A focus on *spacing* rather than *massing*, embedding learning in fun and fully individualised instruction are also features of the core design of all the other EdAlive Online Learning websites including *Typing Tournament*, *Words Rock*, *Baggin’ the Dragon Maths* and *Volcanic Panic Reading Success*. Our research indicates that students using these websites are also making remarkable learning progress.

**References**

Cholmsky, P. (2011). From acquisition to automaticity: The Reflex solution for math fact mastery. https://harringtonmath.com/wp-content/uploads/2012/01/Reflex_White_Paper.pdf

Geary, D. C., Nugent, L., Hoard, M. K., & Byrd-Craven, J. (2007). “Strategy use, long-term memory, and working memory capacity.” In D. B. Berch & M. M. M. Mazzocco (Eds.), Why is Math So Hard for Some Children?
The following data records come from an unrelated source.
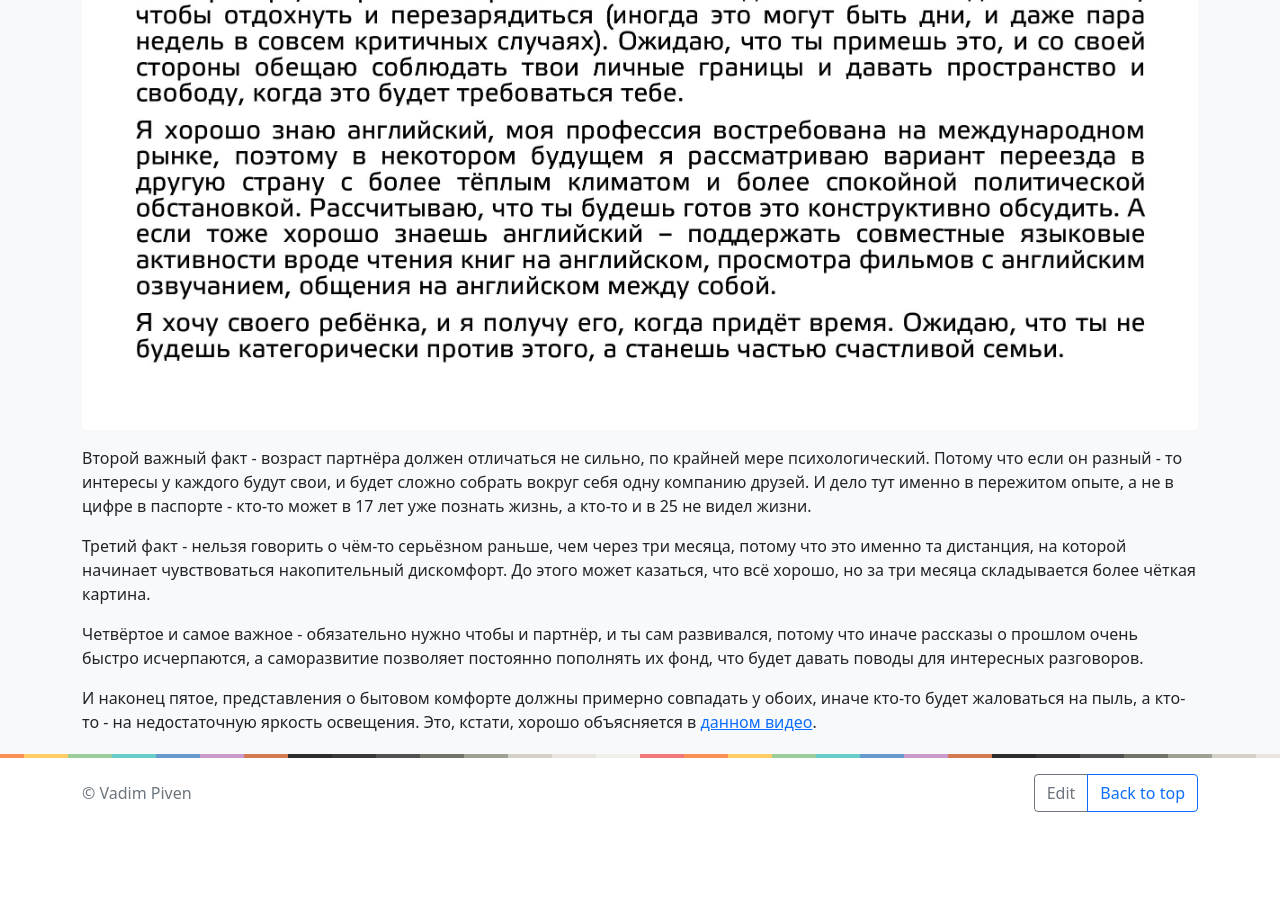
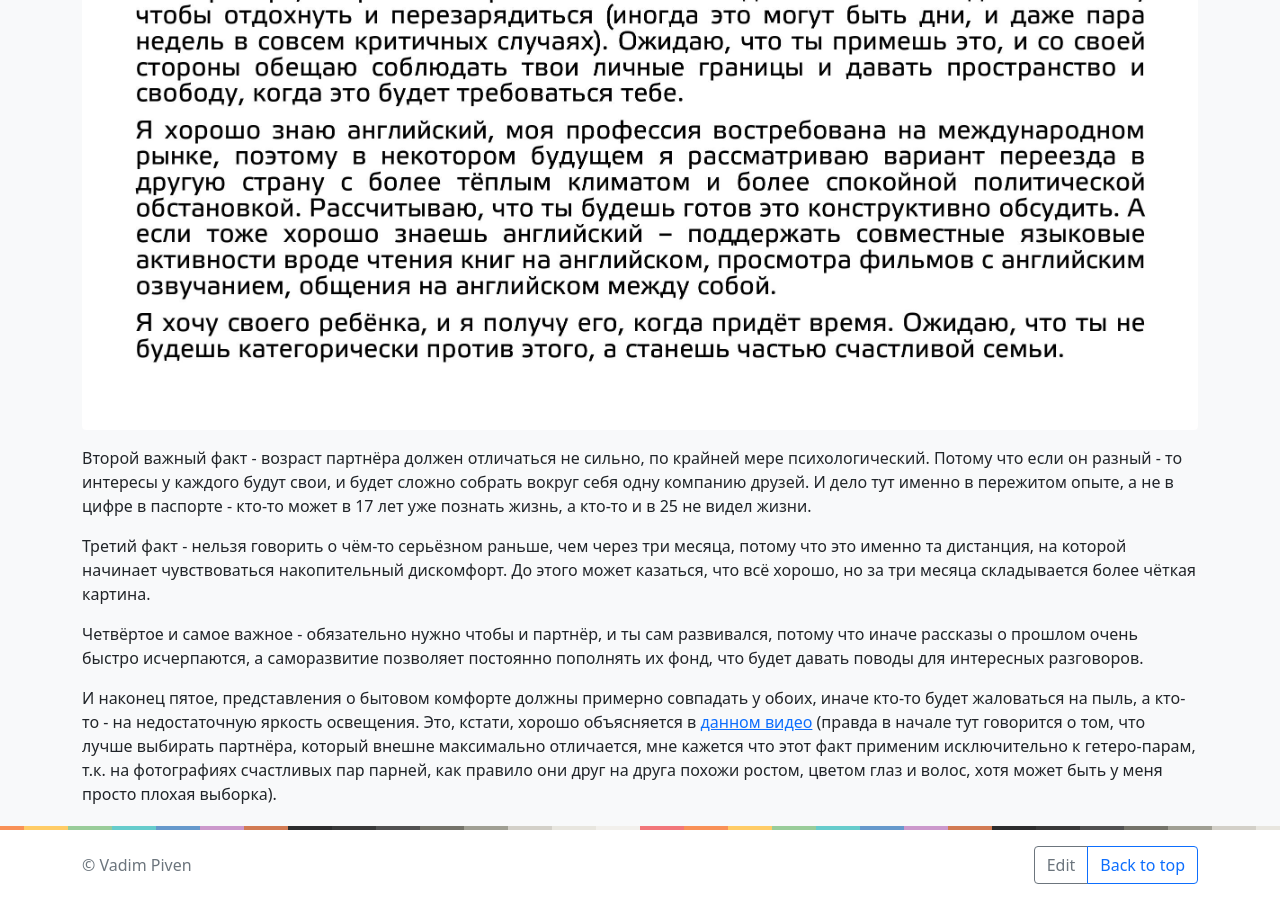
Before and after one commit to vadimpiven/vadimpiven, a Jekyll site: the page built from _posts/2020-12-31-memorandum.md, in a window 1280 px wide and 900 px high, scrolled down 1441 px. Built offline with Jekyll 4.4.1, drawn with Linux system fonts in a browser that asks for light colours; before the commit the page ends 2269 px from its top, so only the background shows below that.

Commit message:
Update 2020-12-31-memorandum.md

```diff
--- a/_posts/2020-12-31-memorandum.md
+++ b/_posts/2020-12-31-memorandum.md
@@ -15,4 +15,4 @@
 
 Четвёртое и самое важное - обязательно нужно чтобы и партнёр, и ты сам развивался, потому что иначе рассказы о прошлом очень быстро исчерпаются, а саморазвитие позволяет постоянно пополнять их фонд, что будет давать поводы для интересных разговоров.
 
-И наконец пятое, представления о бытовом комфорте должны примерно совпадать у обоих, иначе кто-то будет жаловаться на пыль, а кто-то - на недостаточную яркость освещения. Это, кстати, хорошо объясняется в [данном видео](https://youtu.be/G96da8oAB_0).
+И наконец пятое, представления о бытовом комфорте должны примерно совпадать у обоих, иначе кто-то будет жаловаться на пыль, а кто-то - на недостаточную яркость освещения. Это, кстати, хорошо объясняется в [данном видео](https://youtu.be/G96da8oAB_0) (правда в начале тут говорится о том, что лучше выбирать партнёра, который внешне максимально отличается, мне кажется что этот факт применим исключительно к гетеро-парам, т.к. на фотографиях счастливых пар парней, как правило они друг на друга похожи ростом, цветом глаз и волос, хотя может быть у меня просто плохая выборка).
```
The Nature and Origins of Mathematical Learning Difficulties and Disabilities (pp. 83-105). Baltimore, MD: Paul H. Brookes Publishing Co.

Gersten, R., Beckmann, S., Clarke, B., Foegen, A., Marsh, L., Star, J. R., et al. (2009). Assisting students struggling with mathematics: Response to Intervention (RtI) for elementary and middle schools (NCEE 2009-4060). Washington, DC: National Center for Education Evaluation and Regional Assistance, Institute of Education Sciences, U.S. Department of Education. Retrieved October 13, 2022, from https://ies.ed.gov/ncee/wwc/practiceguide/2

Hasselbring, T. S., Goin, L. I., & Bransford, J. D. (1987). Developing automaticity. Teaching Exceptional Children, 19(3), 30-33.

Isaacs, A., & Carroll, W. (1999). Strategies for basic fact instruction. Teaching Children Mathematics, 5(9), 508-515.

Menon, V. (2010). Developmental cognitive neuroscience of arithmetic: implications for learning and education. Zdm, 42(6), 515-525.

Miller, A. D., & Heward, W. L. (1992). “Do your students really know their math facts? Using daily time trials to build fluency.” Intervention in School and Clinic, 28(2), 98-104.

Sanjay Sarma and Luke Yoquinto. 2020. Grasp: The Science Transforming How We Learn. Doubleday/Robinson.

Storm, B. C., Bjork, R. a, & Storm, J. C. (2010). “Optimizing retrieval as a learning event: when and why expanding retrieval practice enhances long-term retention.” Memory & Cognition, 38(2), 244-53.

Woodward, J. (2006). “Developing automaticity in multiplication facts: Integrating strategy instruction with timed practice drills.” Learning Disabilities Quarterly, 29(3), 269-289.